Posted by: nealc | November 6, 2009

Running standard deviation

Found this once and then forgot it, so I just found it again.  I’m going to try it out, it would be nice to have some sense of accuracy in option prices coming out of MC. It’s an article on a technique which it claims to be from Knuth ultimately. I don’t get it right away, as it says it’s not obvious that it gives the right answer. but it’s supposed to be accurate and tolerate roundoff etc. it seems to be adding numbers of different magnitudes just as any other technique, which can cause roundoff, but it does seem to only subtract numbers of similar magnitudes.

maybe a good use for a class/object, since it keeps some running variables, which i also have yet to learn in python.

ok its done. python classes are pretty neat. the __str__(self) is nice. but it’s awfully clunky to have to write self.n etc all the time, and i think its inconsistent considering how much automatic scoping python does already. im always worried about aliasing problems in python since there’s automatic references in places where i don’t expect them and this inconsistency isn’t reassuring. but for this particular application the class paradigm is remarkably convenient. and now that i have stdev, i also put in 95% CI and now i have some new useful data.

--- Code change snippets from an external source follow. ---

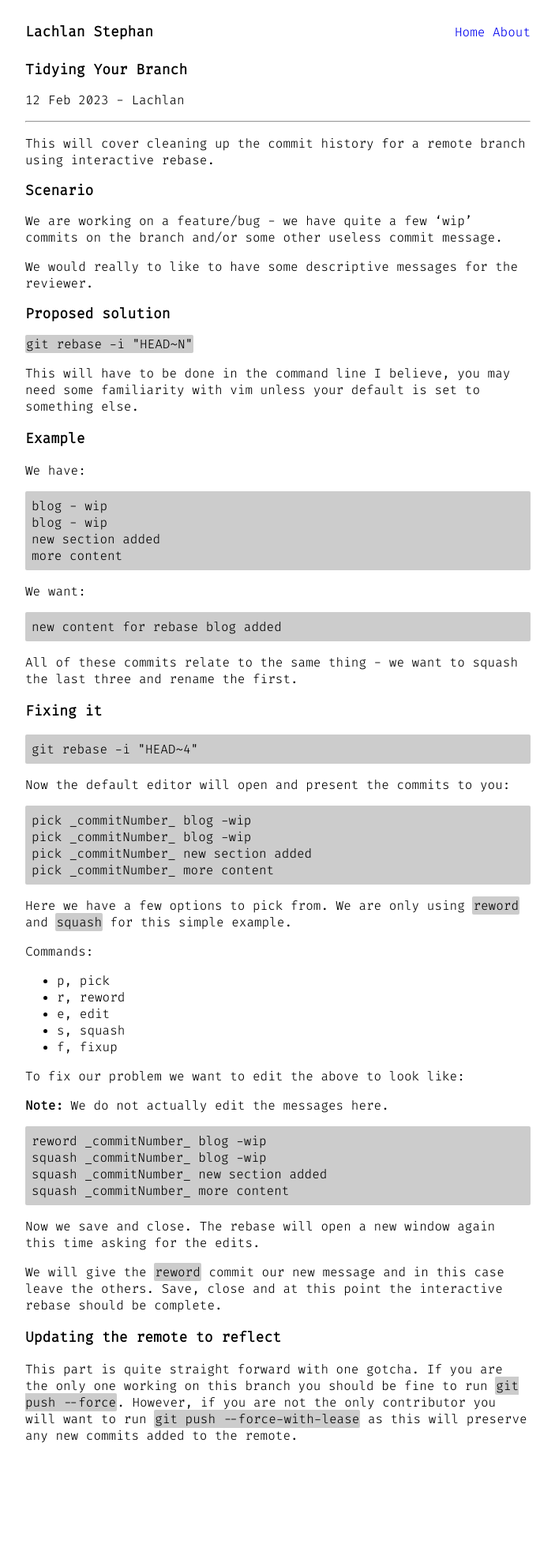
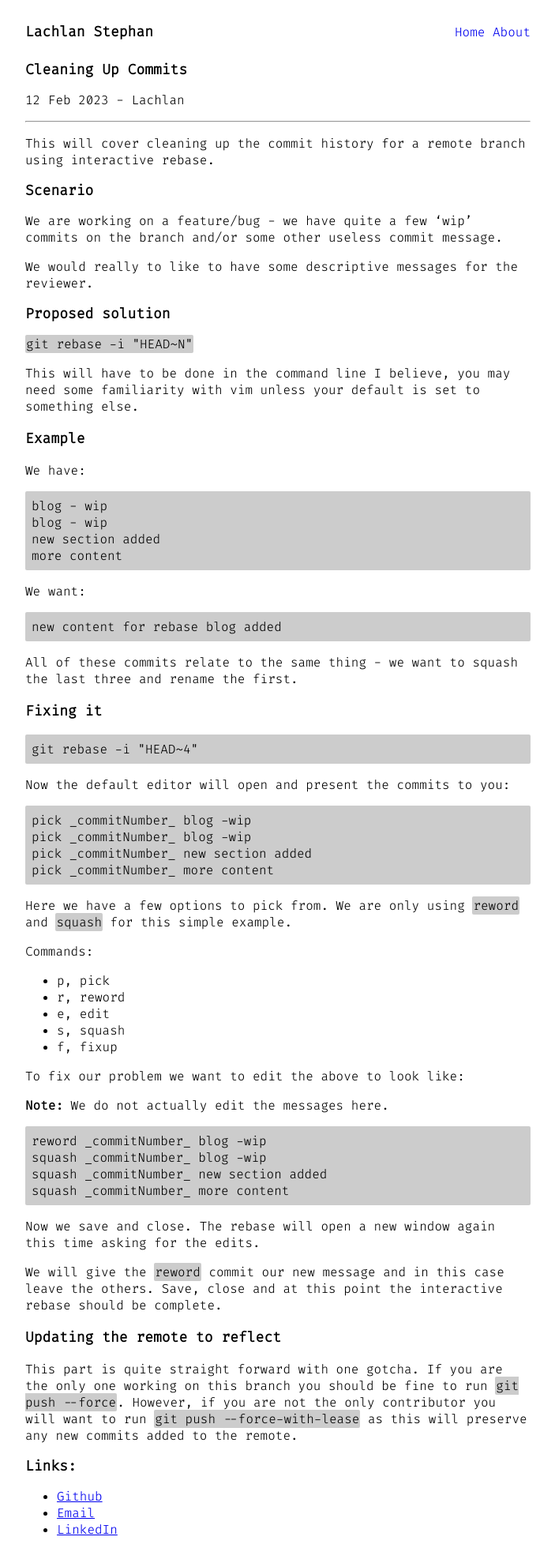
Before and after one commit to LachlanStephan/mysite, a Jekyll site: the page built from _posts/2023-02-12-cleaning-up-commits.md, in a window 1280 px wide. Shown: the whole page at 79% size, without its empty margins (288-991 px from the left). Built offline with Jekyll 4.4.1, drawn with Linux system fonts in a browser that asks for light colours; before the commit the page ends 1844 px from its top, so only the background shows below that.

Commit message:
blog finished - footer added

```diff
--- /dev/null
+++ b/_includes/footer.html
@@ -0,0 +1,20 @@
+<footer>
+    <h2>Links:</h2>
+    <ul>
+        <li>
+            <a aria-label="link to site owners github profile" target="_blank" href="https://github.com/LachlanStephan">
+                Github
+            </a>
+        </li>
+        <li>
+            <a aria-label="send site owner email" href="mailto:ljstephan116@gmail.com">
+                Email
+            </a>
+        </li>
+        <li>
+            <a aria-label="link to site owners linkedin profile" target="_blank" href="https://www.linkedin.com/in/lachlan-stephan-b58a1a213/">
+                LinkedIn
+            </a>
+        </li>
+    </ul>
+</footer>
--- a/_layouts/default.html
+++ b/_layouts/default.html
@@ -17,6 +17,7 @@
             {% include nav.html %}
         </header>
         {{ content }}
+        {% include footer.html %}
     </main>
 </body>
 </html>
--- a/_sass/main.scss
+++ b/_sass/main.scss
@@ -37,12 +37,10 @@
 }
 
 pre {
+    overflow: auto;
     background-color: #ccc;
     padding: 0.5rem;
     border-radius: 2px;
-}
-
-pre {
     code {
         background-color: unset;
         padding: unset;
```
Also changed, not shown: _posts/2023-02-12-cleaning-up-commits.md (renamed from _posts/2023-02-12-tidying-your-branch.md).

and another place where i got burned.  if you look in my code below, there’s a spot where i have self.n+0. in the denominator.  without the +0. it was treating it as an int.  i hope one day we get a language which automatically promotes to float when this happens.

what is a python module? it’s just a file with python code in it. but whenever i change my sig.py file that contains the running stdev code, and run the calling module, ipython doesn’t reload sig.py. investigating that led me to ipython’s %pdb on magic function, which is very neat, it automatically launches pdb which i’ve never used before, but which i’ve always wanted to use.

from math import *

class sigmarunner:
    def __init__(self):
        self.n = 0
        self.mean = 0.
        self.s = 0.
        self.mold = 0.
        self.sold = 0.

    def push(self, x):
        self.n += 1

        if self.n == 1:
            self.mold = x
            self.mean = x
        else:
            self.mean = self.mold + (x-self.mold)/(self.n+0.)
            self.s = self.sold + (x-self.mold)*(x-self.mean)

            self.mold = self.mean
            self.sold = self.s

    def variance(self):
        return self.n > 1 and (self.s/(self.n-1.)) or 0.

    def stdev(self):
        return sqrt(self.variance())

    def marginerror95(self):
        return 1.96*self.stdev()/sqrt(self.n)
    def conflo95(self):
        return self.mean-self.marginerror95()
    def confhi95(self):
        return self.mean+self.marginerror95()

    def __str__(self):
        return "n=%d mean=%g stdev=%g E=%g" % (self.n, self.mean, self.stdev(), self.marginerror95())

    #def __repr__(self):
        #return "n=%d mean=%g stdev=%g" % (self.n, self.mean, self.stdev())

if __name__=='__main__':
    s = sigmarunner()

    s.push(4)
    print s
    s.push(4)
    print s
    s.push(4)
    print s
    s.push(4)
    print s
    s.push(4)
    print s
    s.push(5)
    print s
    s.push(6)
    print s
Advertisements

Leave a Reply

Fill in your details below or click an icon to log in:

WordPress.com Logo

You are commenting using your WordPress.com account. Log Out / Change )

Twitter picture

You are commenting using your Twitter account. Log Out / Change )

Facebook photo

You are commenting using your Facebook account. Log Out / Change )

Google+ photo

You are commenting using your Google+ account. Log Out / Change )

Connecting to %s

Categories

%d bloggers like this: